What you need to do:
Please read the records below and return each line holding the string "want".

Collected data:
---+---

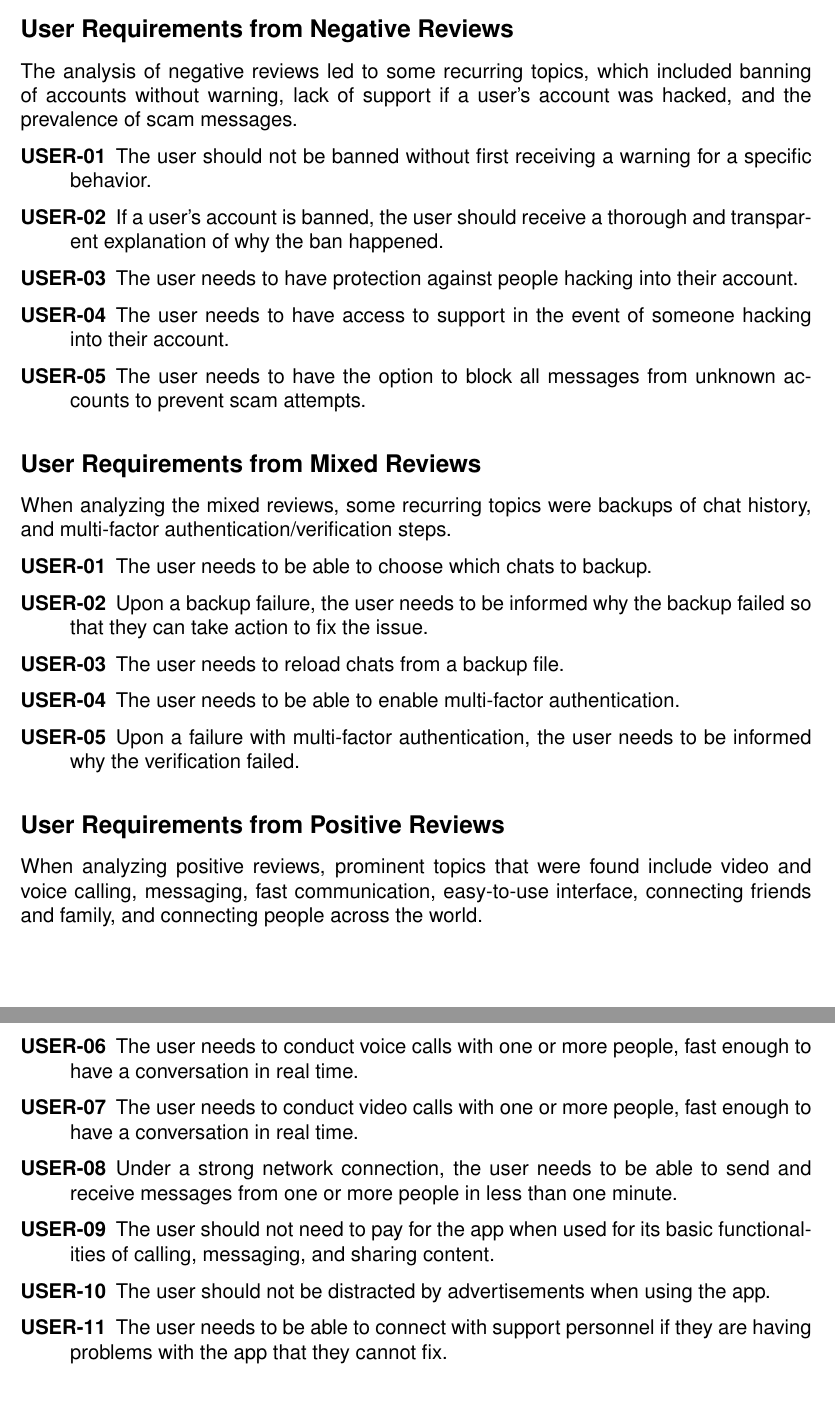
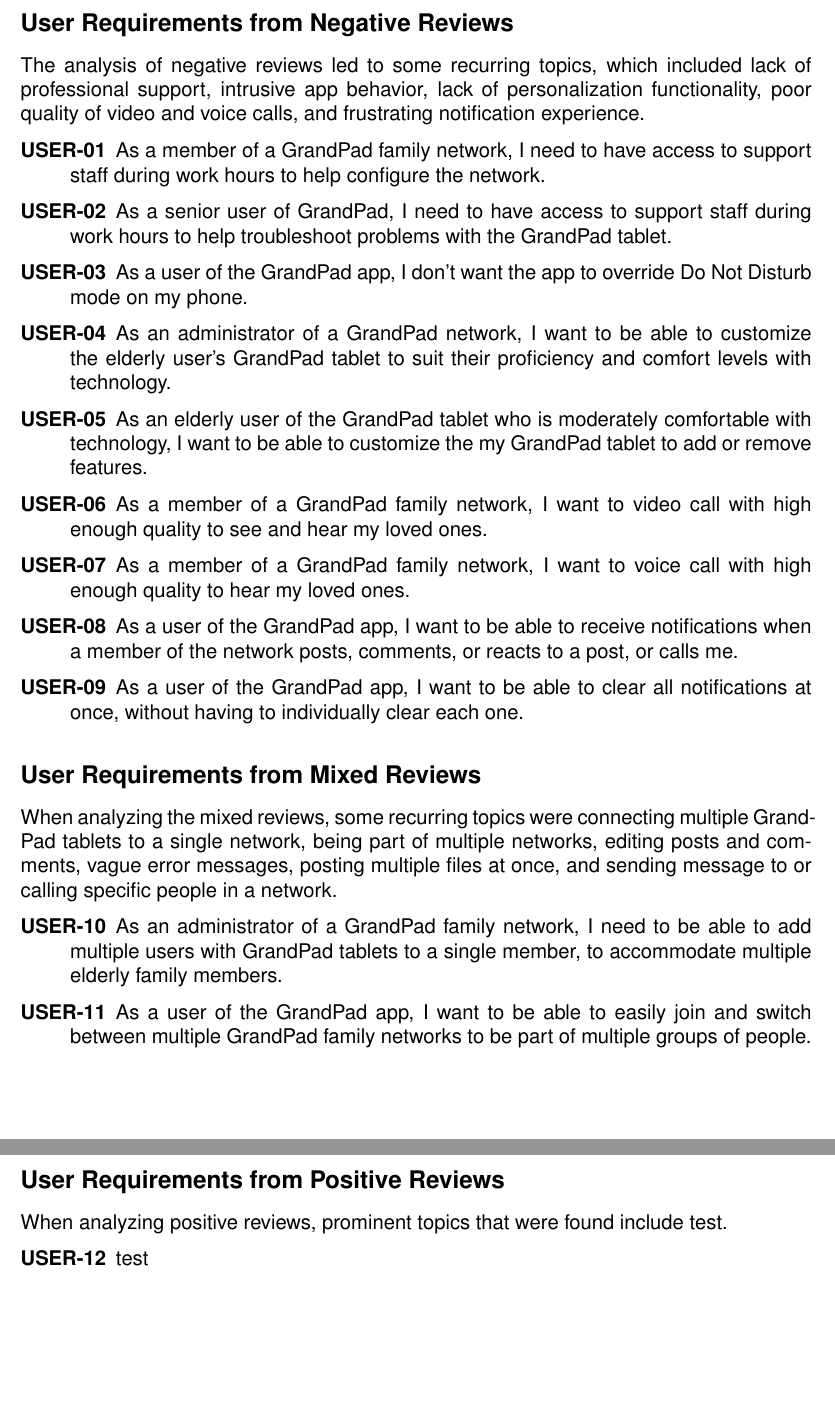
Before and after one commit to Danpythonman/eecs4312_assignment1, a LaTeX problem sheet (report/eecs4312_assignment1_daniel_di_giovanni.tex, which reads report/task2.tex): two parts of pages 5 and 6 of 8 before the commit and two parts of pages 5 and 6 of 17 after it, joined at a grey line, cut so that both start at the same text. Compiled offline with pdfLaTeX.

Commit message:
Switched app from WhatsApp to GrandPad.

```diff
--- a/report/eecs4312_assignment1_daniel_di_giovanni.tex
+++ b/report/eecs4312_assignment1_daniel_di_giovanni.tex
@@ -64,6 +64,10 @@
 \makeatletter
 \patchcmd{\thebibliography}{\section*{\refname}}{}{}{}
 \makeatother
+
+% User requirement counter
+\newcounter{mycounter}
+\newcommand\showmycounter{\addtocounter{mycounter}{1}\ifnum\value{mycounter}<10 0\fi\themycounter}
 
 \begin{document}
 
--- a/report/task2.tex
+++ b/report/task2.tex
@@ -35,77 +33,76 @@
 \addcontentsline{toc}{subsection}{User Requirements from Negative Reviews}
 
 The analysis of negative reviews led to some recurring topics, which included
-    banning of accounts without warning,
-    lack of support if a user's account was hacked,
-    and the prevalence of scam messages.
+    lack of professional support,
+    intrusive app behavior,
+    lack of personalization functionality,
+    poor quality of video and voice calls,
+    and frustrating notification experience.
 
 \begin{description}
-    \item[\textbf{USER-01}]
-        The user should not be banned without first receiving a warning for a
-            specific behavior.
-    \item[\textbf{USER-02}]
-        If a user's account is banned, the user should receive a thorough and
-            transparent explanation of why the ban happened.
-    \item[\textbf{USER-03}]
-        The user needs to have protection against people hacking into their
-            account.
-    \item[\textbf{USER-04}]
-        The user needs to have access to support in the event of someone hacking
-            into their account.
-    \item[\textbf{USER-05}]
-        The user needs to have the option to block all messages from unknown
-            accounts to prevent scam attempts.
+    \item[\textbf{USER-\showmycounter}]
+        As a member of a GrandPad family network, I need to have access to
+            support staff during work hours to help configure the network.
+    \item[\textbf{USER-\showmycounter}]
+        As a senior user of GrandPad, I need to have access to support staff
+            during work hours to help troubleshoot problems with the GrandPad
+            tablet.
+    \item[\textbf{USER-\showmycounter}]
+        As a user of the GrandPad app, I don't want the app to override
+            Do Not Disturb mode on my phone.
+    \item[\textbf{USER-\showmycounter}]
+        As an administrator of a GrandPad network, I want to be able to
+            customize the elderly user's GrandPad tablet to suit their
+            proficiency and comfort levels with technology.
+    \item[\textbf{USER-\showmycounter}]
+        As an elderly user of the GrandPad tablet who is moderately comfortable
+            with technology, I want to be able to customize the my GrandPad
+            tablet to add or remove features.
+    \item[\textbf{USER-\showmycounter}]
+        As a member of a GrandPad family network, I want to video call with high
+            enough quality to see and hear my loved ones.
+    \item[\textbf{USER-\showmycounter}]
+        As a member of a GrandPad family network, I want to voice call with high
+            enough quality to hear my loved ones.
+    \item[\textbf{USER-\showmycounter}]
+        As a user of the GrandPad app, I want to be able to receive
+            notifications when a member of the network posts, comments, or
+            reacts to a post, or calls me.
+    \item[\textbf{USER-\showmycounter}]
+        As a user of the GrandPad app, I want to be able to clear all
+            notifications at once, without having to individually clear each
+            one.
 \end{description}
 
 \subsection*{User Requirements from Mixed Reviews}
 \addcontentsline{toc}{subsection}{User Requirements from Mixed Reviews}
 
 When analyzing the mixed reviews, some recurring topics were
-    backups of chat history,
-    and multi-factor authentication/verification steps.
+    connecting multiple GrandPad tablets to a single network,
+    being part of multiple networks,
+    editing posts and comments,
+    vague error messages,
+    posting multiple files at once,
+    and sending message to or calling specific people in a network.
 
 \begin{description}
-    \item[\textbf{USER-01}]
-        The user needs to be able to choose which chats to backup.
-    \item[\textbf{USER-02}]
-        Upon a backup failure, the user needs to be informed why the backup
-            failed so that they can take action to fix the issue.
-    \item[\textbf{USER-03}]
-        The user needs to reload chats from a backup file.
-    \item[\textbf{USER-04}]
-        The user needs to be able to enable multi-factor authentication.
-    \item[\textbf{USER-05}]
-        Upon a failure with multi-factor authentication, the user needs to be
-            informed why the verification failed.
+    \item[\textbf{USER-\showmycounter}]
+        As an administrator of a GrandPad family network, I need to be able to
+            add multiple users with GrandPad tablets to a single member, to
+            accommodate multiple elderly family members.
+    \item[\textbf{USER-\showmycounter}]
+        As a user of the GrandPad app, I want to be able to easily join and
+            switch between multiple GrandPad family networks to be part of
+            multiple groups of people.
 \end{description}
 
 \subsection*{User Requirements from Positive Reviews}
 \addcontentsline{toc}{subsection}{User Requirements from Positive Reviews}
 
 When analyzing positive reviews, prominent topics that were found include
-    video and voice calling,
-    messaging,
-    fast communication,
-    easy-to-use interface,
-    connecting friends and family,
-    and connecting people across the world.
+    test.
 
 \begin{description}
-    \item[\textbf{USER-06}]
-        The user needs to conduct voice calls with one or more people, fast
-            enough to have a conversation in real time.
-    \item[\textbf{USER-07}]
-        The user needs to conduct video calls with one or more people, fast
-            enough to have a conversation in real time.
-    \item[\textbf{USER-08}]
-        Under a strong network connection, the user needs to be able to send and
-            receive messages from one or more people in less than one minute.
-    \item[\textbf{USER-09}]
-        The user should not need to pay for the app when used for its basic
-            functionalities of calling, messaging, and sharing content.
-    \item[\textbf{USER-10}]
-        The user should not be distracted by advertisements when using the app.
-    \item[\textbf{USER-11}]
-        The user needs to be able to connect with support personnel if they are
-            having problems with the app that they cannot fix.
+    \item[\textbf{USER-\showmycounter}]
+        test
 \end{description}
```
Also changed, not shown: report/references.bib (+14 -0 lines), report/task1.tex (+27 -18 lines), report/GrandPad Reviews Preprocessing.pdf (added), report/images/word_length_distribution.png (added), report/eecs4312_assignment1_daniel_di_giovanni.tex (14 more changed lines), report/task2.tex (14 more changed lines), 4 other files.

---+---

Exercise result:
+        As a user of the GrandPad app, I don't want the app to override
+        As an administrator of a GrandPad network, I want to be able to
+            with technology, I want to be able to customize the my GrandPad
+        As a member of a GrandPad family network, I want to video call with high
+        As a member of a GrandPad family network, I want to voice call with high
+        As a user of the GrandPad app, I want to be able to receive
+        As a user of the GrandPad app, I want to be able to clear all
+        As a user of the GrandPad app, I want to be able to easily join and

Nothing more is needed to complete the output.